**** Data for this task

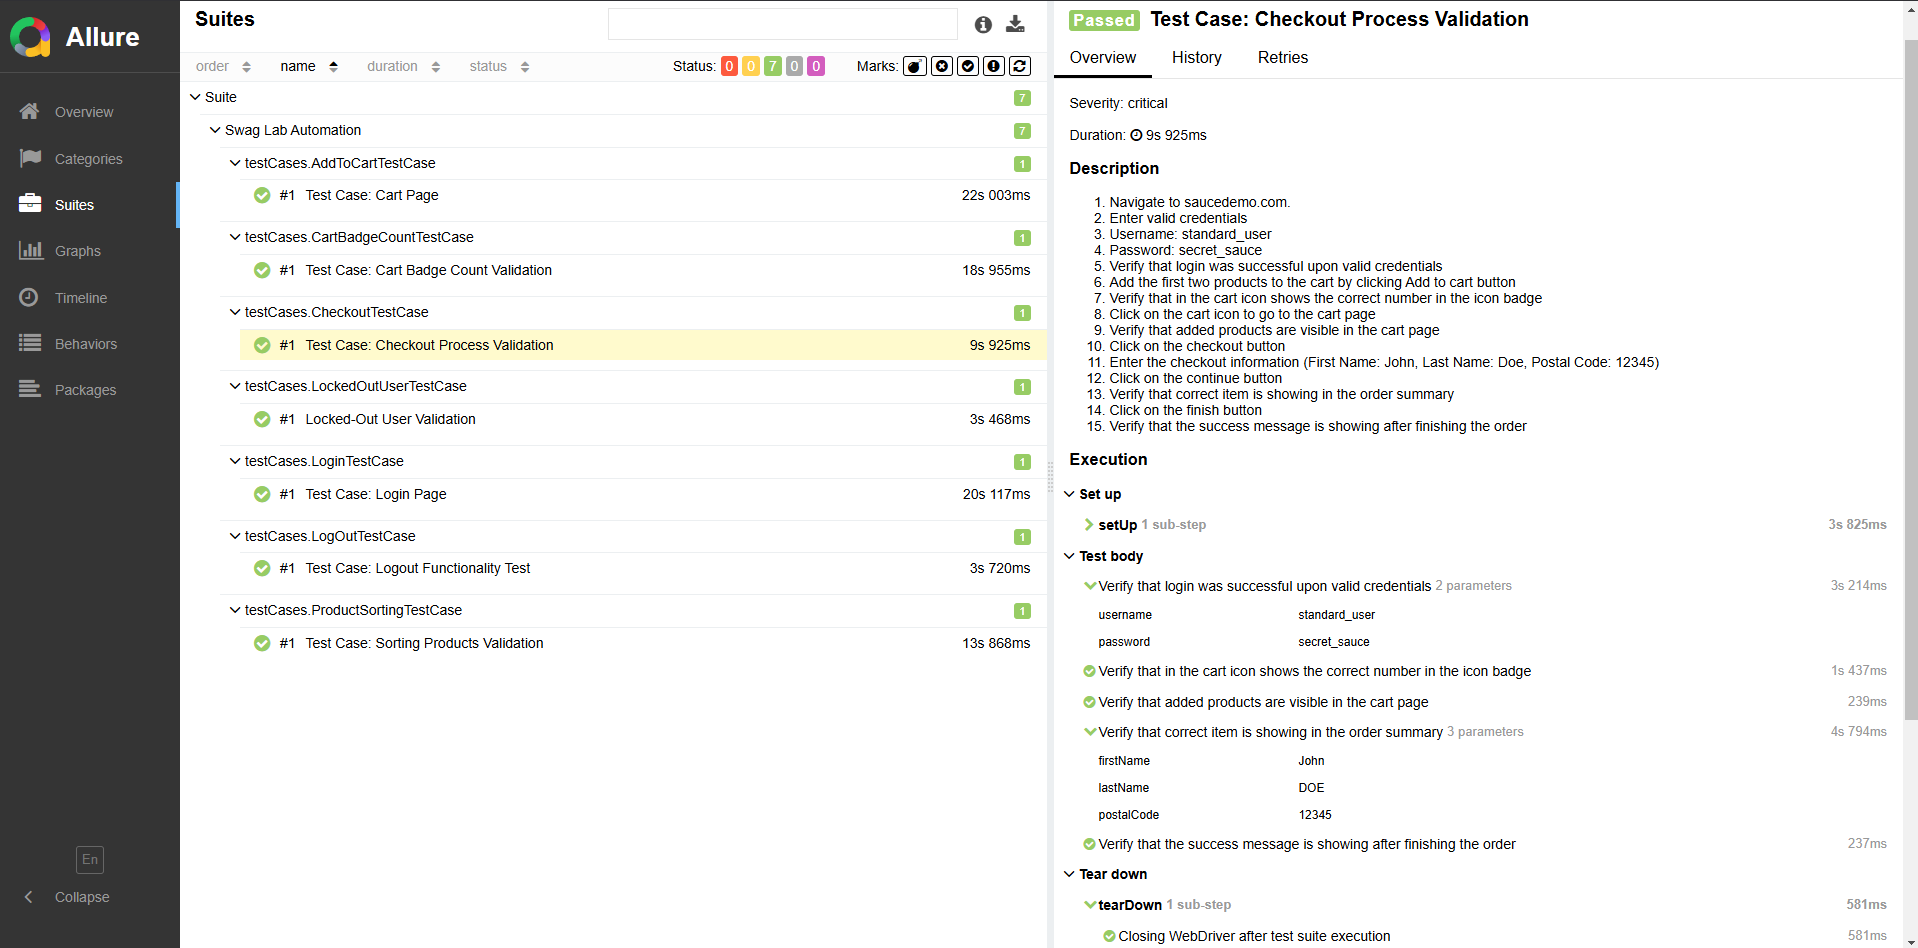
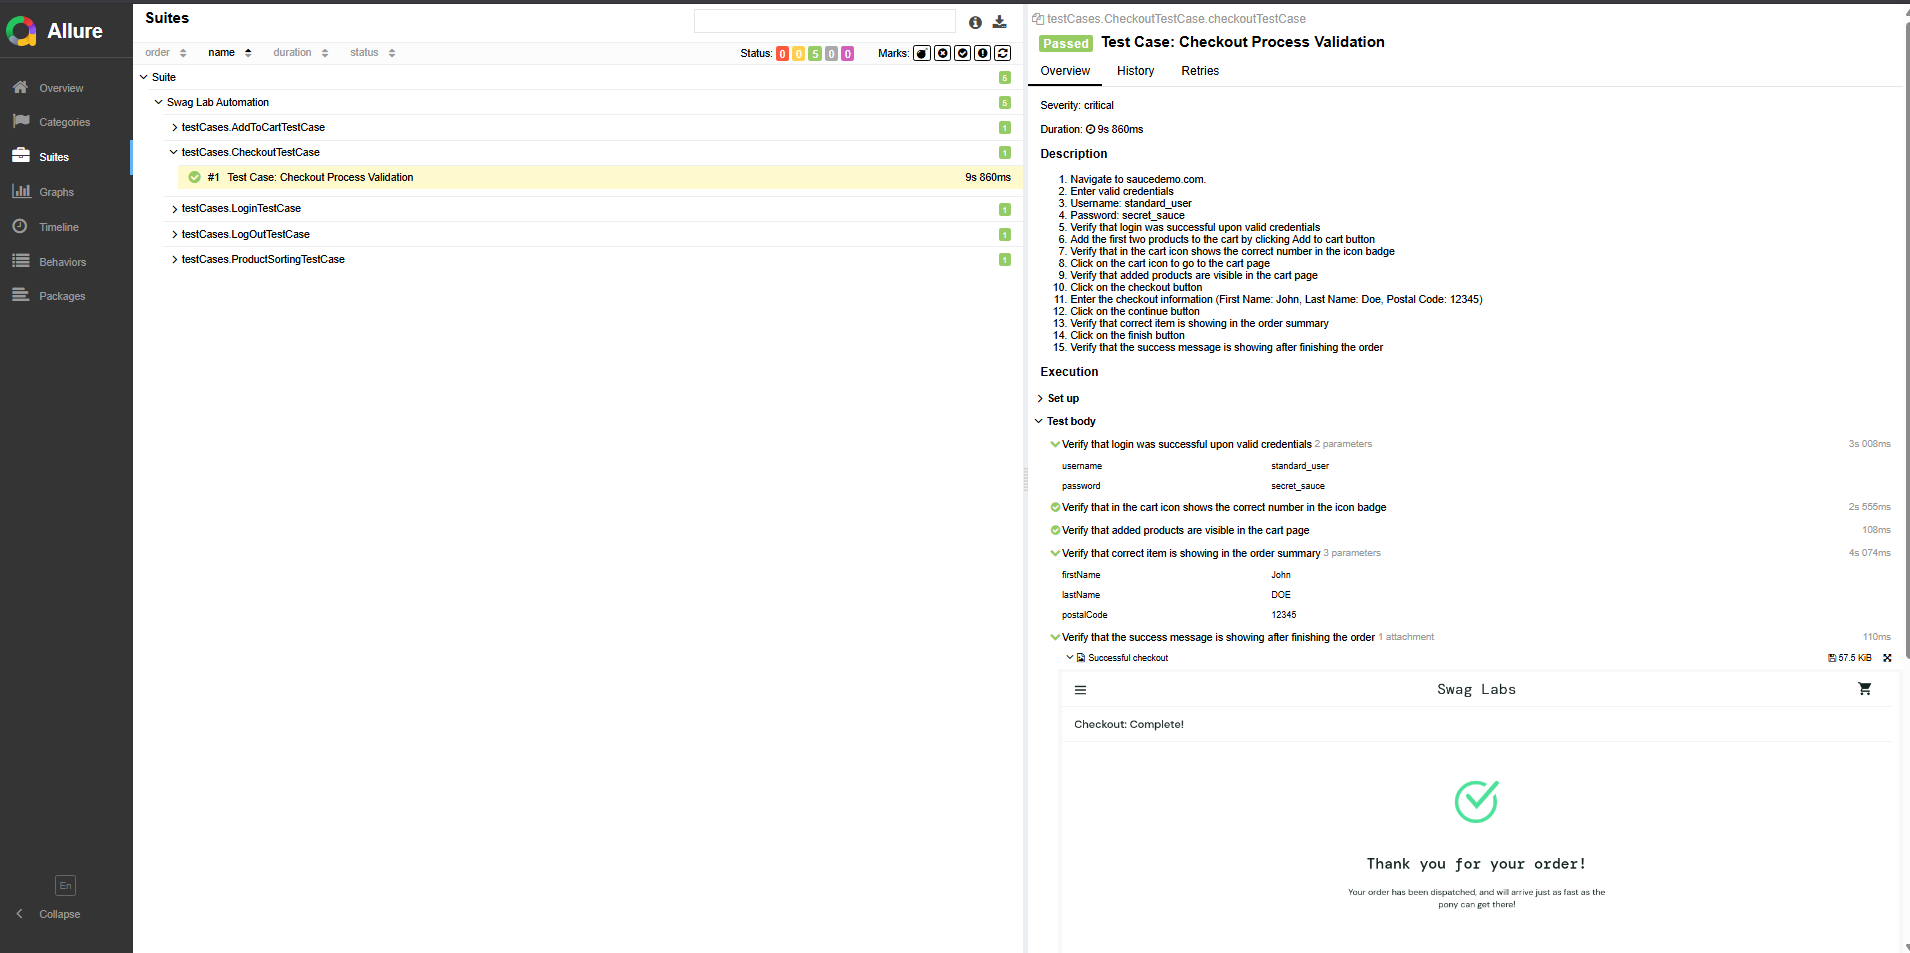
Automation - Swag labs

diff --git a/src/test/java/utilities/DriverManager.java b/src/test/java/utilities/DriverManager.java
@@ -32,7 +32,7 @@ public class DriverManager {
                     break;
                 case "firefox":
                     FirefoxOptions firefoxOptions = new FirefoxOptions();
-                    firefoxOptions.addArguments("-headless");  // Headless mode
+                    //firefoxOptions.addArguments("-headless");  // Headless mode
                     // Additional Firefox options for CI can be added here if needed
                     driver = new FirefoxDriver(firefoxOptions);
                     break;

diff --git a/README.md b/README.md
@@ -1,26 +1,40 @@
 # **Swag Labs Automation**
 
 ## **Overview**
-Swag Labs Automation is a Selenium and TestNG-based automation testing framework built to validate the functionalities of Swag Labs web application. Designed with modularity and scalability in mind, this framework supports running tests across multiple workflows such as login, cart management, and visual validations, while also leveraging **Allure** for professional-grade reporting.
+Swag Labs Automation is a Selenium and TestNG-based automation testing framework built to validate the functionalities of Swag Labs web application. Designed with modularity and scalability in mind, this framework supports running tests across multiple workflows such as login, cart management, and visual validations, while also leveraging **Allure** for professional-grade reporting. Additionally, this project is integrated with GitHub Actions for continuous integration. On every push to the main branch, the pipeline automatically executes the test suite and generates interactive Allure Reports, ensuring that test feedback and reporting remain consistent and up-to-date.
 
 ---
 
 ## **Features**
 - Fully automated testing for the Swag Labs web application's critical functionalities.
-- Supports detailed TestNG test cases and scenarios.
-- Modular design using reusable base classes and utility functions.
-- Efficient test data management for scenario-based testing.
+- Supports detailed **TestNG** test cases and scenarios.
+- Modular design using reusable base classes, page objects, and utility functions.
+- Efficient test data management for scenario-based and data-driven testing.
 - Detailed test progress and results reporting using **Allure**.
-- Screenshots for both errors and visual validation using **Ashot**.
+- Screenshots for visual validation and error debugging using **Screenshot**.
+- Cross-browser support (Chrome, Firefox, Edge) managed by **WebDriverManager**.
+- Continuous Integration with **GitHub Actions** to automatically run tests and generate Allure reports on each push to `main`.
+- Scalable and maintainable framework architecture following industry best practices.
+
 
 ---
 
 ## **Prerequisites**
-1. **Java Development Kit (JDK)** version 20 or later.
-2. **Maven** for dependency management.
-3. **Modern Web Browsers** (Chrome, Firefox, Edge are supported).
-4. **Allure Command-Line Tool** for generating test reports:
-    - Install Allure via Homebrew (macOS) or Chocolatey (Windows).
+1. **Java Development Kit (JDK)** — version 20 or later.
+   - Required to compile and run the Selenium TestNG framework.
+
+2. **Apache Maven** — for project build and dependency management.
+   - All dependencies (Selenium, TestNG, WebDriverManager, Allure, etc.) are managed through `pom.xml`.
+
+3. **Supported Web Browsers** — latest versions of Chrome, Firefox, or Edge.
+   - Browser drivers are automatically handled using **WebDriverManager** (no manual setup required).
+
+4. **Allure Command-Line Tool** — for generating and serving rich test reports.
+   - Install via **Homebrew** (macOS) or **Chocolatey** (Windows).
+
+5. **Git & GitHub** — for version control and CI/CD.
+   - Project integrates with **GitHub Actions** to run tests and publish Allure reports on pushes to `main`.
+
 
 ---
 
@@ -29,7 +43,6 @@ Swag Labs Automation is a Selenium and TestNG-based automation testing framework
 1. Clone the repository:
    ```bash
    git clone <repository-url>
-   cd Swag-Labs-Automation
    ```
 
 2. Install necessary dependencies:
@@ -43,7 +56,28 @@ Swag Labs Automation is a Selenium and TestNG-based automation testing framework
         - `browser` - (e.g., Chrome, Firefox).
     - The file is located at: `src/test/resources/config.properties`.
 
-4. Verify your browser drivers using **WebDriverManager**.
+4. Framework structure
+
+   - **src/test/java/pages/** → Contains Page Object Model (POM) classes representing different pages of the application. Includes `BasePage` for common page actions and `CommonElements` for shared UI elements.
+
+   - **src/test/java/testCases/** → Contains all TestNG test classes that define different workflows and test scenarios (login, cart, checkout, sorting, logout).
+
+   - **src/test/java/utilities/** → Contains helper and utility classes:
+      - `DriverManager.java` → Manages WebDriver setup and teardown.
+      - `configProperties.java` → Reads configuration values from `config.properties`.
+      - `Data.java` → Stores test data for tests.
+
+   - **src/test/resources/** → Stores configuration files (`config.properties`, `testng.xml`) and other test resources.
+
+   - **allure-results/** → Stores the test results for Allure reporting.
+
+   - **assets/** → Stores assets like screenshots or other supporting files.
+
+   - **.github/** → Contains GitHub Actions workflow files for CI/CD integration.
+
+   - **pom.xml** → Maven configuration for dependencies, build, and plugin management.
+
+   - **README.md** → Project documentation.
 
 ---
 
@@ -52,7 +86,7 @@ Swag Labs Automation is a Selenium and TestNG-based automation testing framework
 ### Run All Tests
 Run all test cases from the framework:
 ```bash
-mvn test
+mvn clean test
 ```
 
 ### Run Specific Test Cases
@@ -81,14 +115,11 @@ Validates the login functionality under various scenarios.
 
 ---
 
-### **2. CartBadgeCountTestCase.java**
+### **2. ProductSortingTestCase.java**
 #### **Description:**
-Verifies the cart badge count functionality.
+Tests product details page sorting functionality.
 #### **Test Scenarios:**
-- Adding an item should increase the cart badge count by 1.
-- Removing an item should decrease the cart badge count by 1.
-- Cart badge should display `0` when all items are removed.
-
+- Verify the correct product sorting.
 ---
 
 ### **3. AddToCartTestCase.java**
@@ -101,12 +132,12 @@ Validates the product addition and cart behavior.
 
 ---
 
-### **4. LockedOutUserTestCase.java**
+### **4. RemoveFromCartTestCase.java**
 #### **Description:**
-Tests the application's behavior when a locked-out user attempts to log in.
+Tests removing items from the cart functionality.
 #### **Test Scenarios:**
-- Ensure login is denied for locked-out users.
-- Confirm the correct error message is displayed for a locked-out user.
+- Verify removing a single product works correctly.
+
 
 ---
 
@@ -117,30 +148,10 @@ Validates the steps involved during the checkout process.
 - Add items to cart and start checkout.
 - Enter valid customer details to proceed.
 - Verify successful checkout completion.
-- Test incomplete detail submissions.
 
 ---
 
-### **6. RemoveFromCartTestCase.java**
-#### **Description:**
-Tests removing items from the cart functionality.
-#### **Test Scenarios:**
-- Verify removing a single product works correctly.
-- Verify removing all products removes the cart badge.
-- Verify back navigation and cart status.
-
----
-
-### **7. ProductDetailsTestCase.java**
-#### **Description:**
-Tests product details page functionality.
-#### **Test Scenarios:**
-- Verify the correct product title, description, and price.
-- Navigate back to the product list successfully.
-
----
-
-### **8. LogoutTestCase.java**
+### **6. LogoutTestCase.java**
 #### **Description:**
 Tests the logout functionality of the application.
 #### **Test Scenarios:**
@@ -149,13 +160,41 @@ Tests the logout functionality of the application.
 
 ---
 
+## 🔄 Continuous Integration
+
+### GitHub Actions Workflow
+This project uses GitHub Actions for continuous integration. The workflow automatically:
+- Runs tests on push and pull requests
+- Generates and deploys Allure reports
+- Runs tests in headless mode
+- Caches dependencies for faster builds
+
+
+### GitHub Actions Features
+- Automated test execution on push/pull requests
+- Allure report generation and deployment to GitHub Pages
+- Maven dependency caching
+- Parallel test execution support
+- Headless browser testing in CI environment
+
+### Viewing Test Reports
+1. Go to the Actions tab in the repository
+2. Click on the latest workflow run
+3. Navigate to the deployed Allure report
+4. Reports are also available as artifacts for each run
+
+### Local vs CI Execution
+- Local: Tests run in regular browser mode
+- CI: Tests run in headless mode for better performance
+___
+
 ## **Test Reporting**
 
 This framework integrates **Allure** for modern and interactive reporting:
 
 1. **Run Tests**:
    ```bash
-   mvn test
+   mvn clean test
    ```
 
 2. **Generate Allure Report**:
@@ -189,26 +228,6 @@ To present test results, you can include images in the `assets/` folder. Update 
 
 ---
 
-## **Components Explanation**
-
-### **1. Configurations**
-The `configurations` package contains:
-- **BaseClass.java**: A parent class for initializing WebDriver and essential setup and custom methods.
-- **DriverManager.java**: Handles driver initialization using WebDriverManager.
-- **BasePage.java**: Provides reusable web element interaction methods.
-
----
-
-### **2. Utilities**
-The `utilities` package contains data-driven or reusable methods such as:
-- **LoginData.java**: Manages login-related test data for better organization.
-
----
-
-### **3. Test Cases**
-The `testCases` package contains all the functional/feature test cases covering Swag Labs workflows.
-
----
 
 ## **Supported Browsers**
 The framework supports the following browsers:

********
**** Data for this task

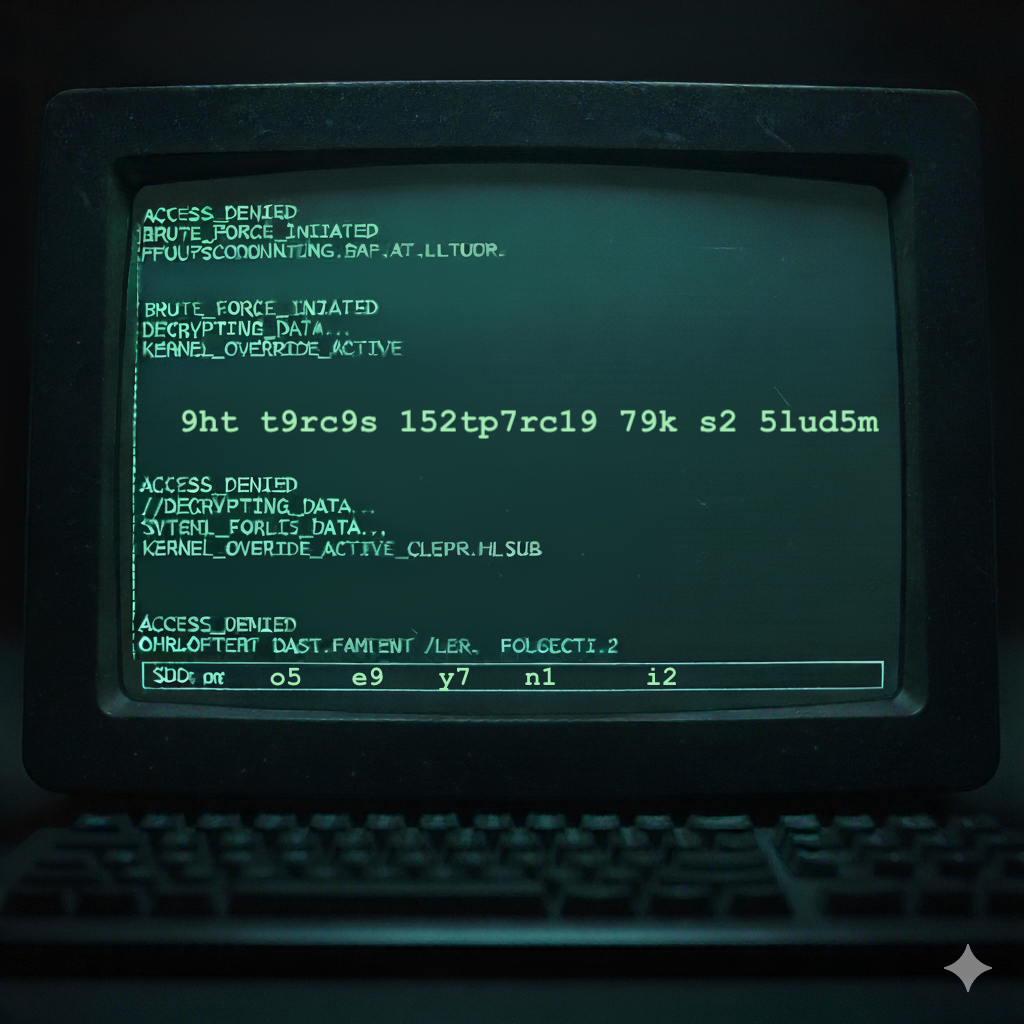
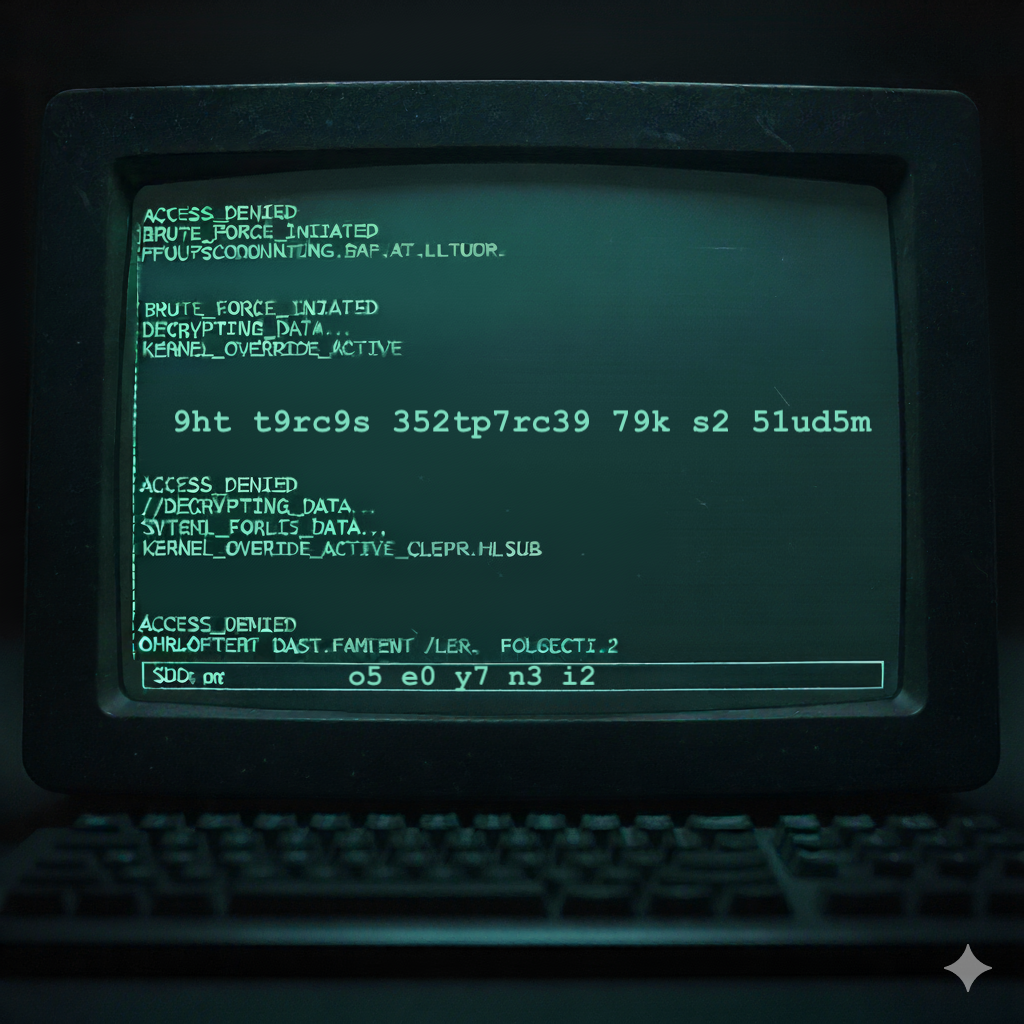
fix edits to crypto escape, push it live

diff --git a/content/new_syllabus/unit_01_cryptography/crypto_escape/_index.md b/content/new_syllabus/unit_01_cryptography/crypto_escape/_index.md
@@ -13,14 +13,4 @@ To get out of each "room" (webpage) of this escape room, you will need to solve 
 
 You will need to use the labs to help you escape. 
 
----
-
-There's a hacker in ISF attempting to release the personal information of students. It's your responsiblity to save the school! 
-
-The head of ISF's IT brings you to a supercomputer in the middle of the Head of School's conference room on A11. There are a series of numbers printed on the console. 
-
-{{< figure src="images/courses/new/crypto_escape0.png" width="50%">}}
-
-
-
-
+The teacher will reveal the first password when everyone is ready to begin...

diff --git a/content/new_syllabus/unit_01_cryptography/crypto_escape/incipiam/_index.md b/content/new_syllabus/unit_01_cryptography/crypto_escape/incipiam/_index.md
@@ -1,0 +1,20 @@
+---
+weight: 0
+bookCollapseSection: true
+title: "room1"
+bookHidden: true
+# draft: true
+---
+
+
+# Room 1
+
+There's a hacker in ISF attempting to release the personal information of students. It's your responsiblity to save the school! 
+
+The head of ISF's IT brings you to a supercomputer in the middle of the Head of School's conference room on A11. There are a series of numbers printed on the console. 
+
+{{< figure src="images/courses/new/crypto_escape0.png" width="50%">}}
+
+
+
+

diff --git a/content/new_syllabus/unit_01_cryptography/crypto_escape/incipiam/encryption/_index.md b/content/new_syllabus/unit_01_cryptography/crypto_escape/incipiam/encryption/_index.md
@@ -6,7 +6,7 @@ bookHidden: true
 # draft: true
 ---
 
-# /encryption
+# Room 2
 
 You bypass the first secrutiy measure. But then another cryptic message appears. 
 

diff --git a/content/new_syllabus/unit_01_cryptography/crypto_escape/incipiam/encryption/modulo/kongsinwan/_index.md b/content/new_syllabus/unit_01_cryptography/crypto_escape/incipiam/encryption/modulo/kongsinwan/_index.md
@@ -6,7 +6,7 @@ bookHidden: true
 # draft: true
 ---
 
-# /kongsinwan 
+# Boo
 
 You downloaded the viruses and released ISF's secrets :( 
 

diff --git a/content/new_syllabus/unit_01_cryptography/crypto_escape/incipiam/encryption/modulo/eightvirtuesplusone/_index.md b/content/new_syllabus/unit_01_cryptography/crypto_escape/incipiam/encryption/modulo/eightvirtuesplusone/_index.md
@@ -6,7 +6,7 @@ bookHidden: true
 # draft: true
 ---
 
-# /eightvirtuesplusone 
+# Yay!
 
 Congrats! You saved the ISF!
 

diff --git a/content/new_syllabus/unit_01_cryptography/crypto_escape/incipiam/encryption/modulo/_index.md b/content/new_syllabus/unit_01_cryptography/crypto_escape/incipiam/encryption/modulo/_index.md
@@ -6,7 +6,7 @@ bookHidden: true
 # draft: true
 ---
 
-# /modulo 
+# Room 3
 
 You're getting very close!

********

> **Description of the task**: For this task, write out exactly the lines of the entries above, starting at the line with "-2. **Maven** for dependency management." and ending at the line with "or Chocolatey (Windows).", both included, and no others.

> **Your solution**:
-2. **Maven** for dependency management.
-3. **Modern Web Browsers** (Chrome, Firefox, Edge are supported).
-4. **Allure Command-Line Tool** for generating test reports:
-    - Install Allure via Homebrew (macOS) or Chocolatey (Windows).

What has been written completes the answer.